Exercise instructions:
An exact retyping of all lines below is the answer; pictures do not belong in it.

User interface change data
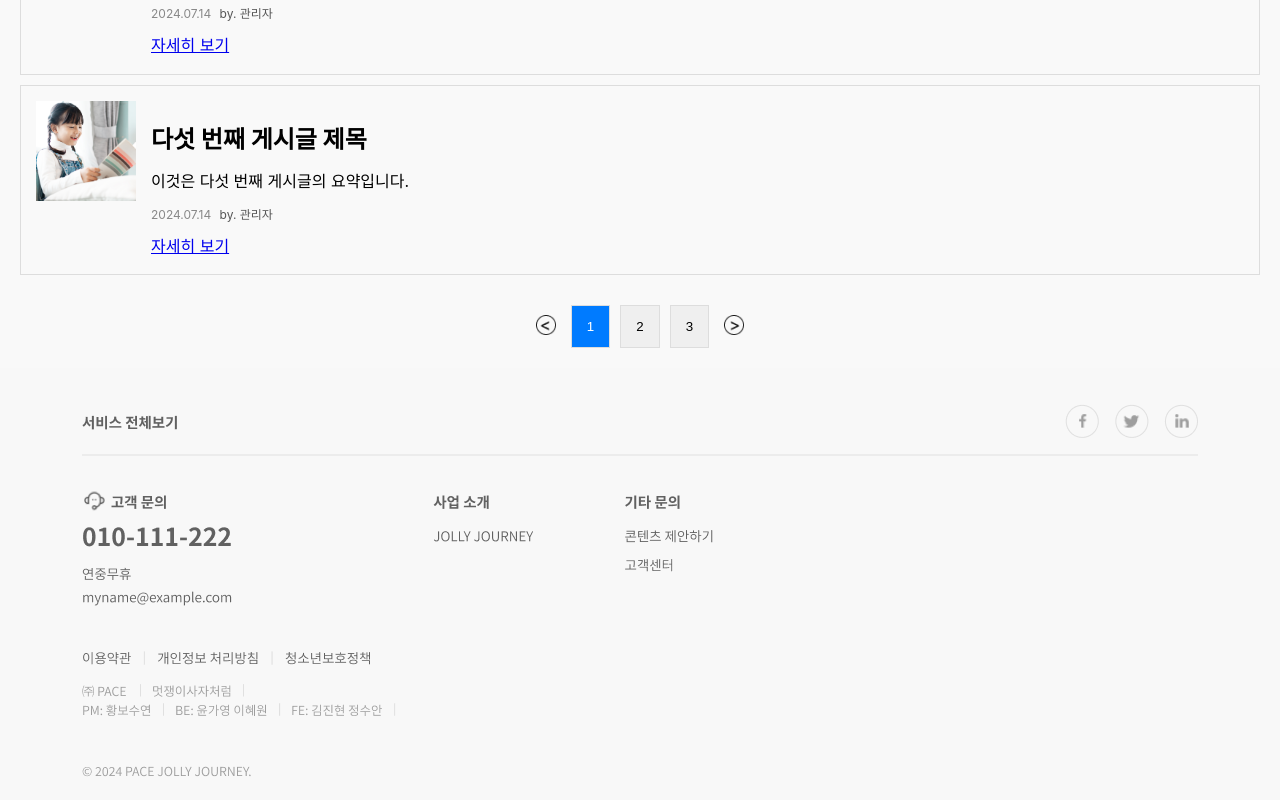
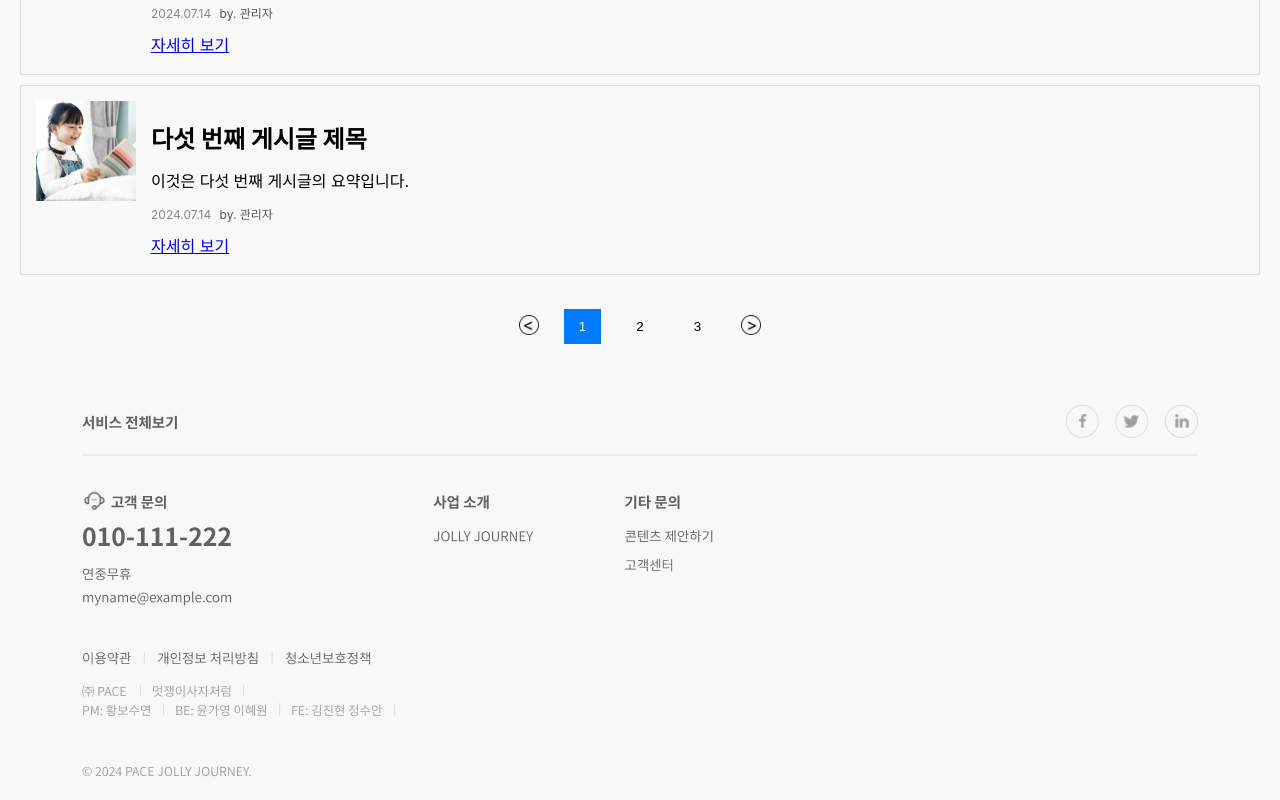
Before and after one commit to Likelion-YeungNam-Univ/12th-JollyJourney-FE, a React (Create React App) app: page / in a window 1280 px wide. Shown: the part 980-1780 px from the top of the page. Built offline with nearby package versions, Linux system fonts and the light colour scheme.

Commit message:
Save before Changing code widely

```diff
--- a/src/components/common/Pagination.css
+++ b/src/components/common/Pagination.css
@@ -2,29 +2,23 @@
 .pagination {
     display: flex;
     justify-content: center;
+    align-items: center;
+    gap: 10px;
     margin-top: 20px;
   }
 
-  .pagination-item {
-    margin: 0 5px;
-    padding: 10px 15px;
-    border: 1px solid #ddd;
+  .pagination button {
+    background: none;
+    border: none;
     cursor: pointer;
   }
 
-  .pagination-item.active {
-    background-color: #007bff;
-    color: white;
+  .pagination-icon, .arrow-icon {
+    width: 30px;
+    height: 30px;
   }
 
-  .pagination-arrow {
-    border: none;
-    background: none;
-    cursor: pointer;
-    padding: 10px;
+  .pagination-icon.active {
+    border: 2px solid #007bff;
+    border-radius: 50%;
   }
-
-  .pagination-arrow img {
-    width: 20px;
-    height: 20px;
-  }
```
Also changed, not shown: src/components/board/Board.css (line endings or trailing spaces), src/components/board/Board.js (line endings or trailing spaces), src/components/board/PostDetail.js (line endings or trailing spaces), src/components/common/Pagination.js (line endings or trailing spaces).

Completed task:
Before and after one commit to Likelion-YeungNam-Univ/12th-JollyJourney-FE, a React (Create React App) app: page / in a window 1280 px wide. Shown: the part 980-1780 px from the top of the page. Built offline with nearby package versions, Linux system fonts and the light colour scheme.

Commit message:
Save before Changing code widely

```diff
--- a/src/components/common/Pagination.css
+++ b/src/components/common/Pagination.css
@@ -2,29 +2,23 @@
 .pagination {
     display: flex;
     justify-content: center;
+    align-items: center;
+    gap: 10px;
     margin-top: 20px;
   }
 
-  .pagination-item {
-    margin: 0 5px;
-    padding: 10px 15px;
-    border: 1px solid #ddd;
+  .pagination button {
+    background: none;
+    border: none;
     cursor: pointer;
   }
 
-  .pagination-item.active {
-    background-color: #007bff;
-    color: white;
+  .pagination-icon, .arrow-icon {
+    width: 30px;
+    height: 30px;
   }
 
-  .pagination-arrow {
-    border: none;
-    background: none;
-    cursor: pointer;
-    padding: 10px;
+  .pagination-icon.active {
+    border: 2px solid #007bff;
+    border-radius: 50%;
   }
-
-  .pagination-arrow img {
-    width: 20px;
-    height: 20px;
-  }
```
Also changed, not shown: src/components/board/Board.css (line endings or trailing spaces), src/components/board/Board.js (line endings or trailing spaces), src/components/board/PostDetail.js (line endings or trailing spaces), src/components/common/Pagination.js (line endings or trailing spaces).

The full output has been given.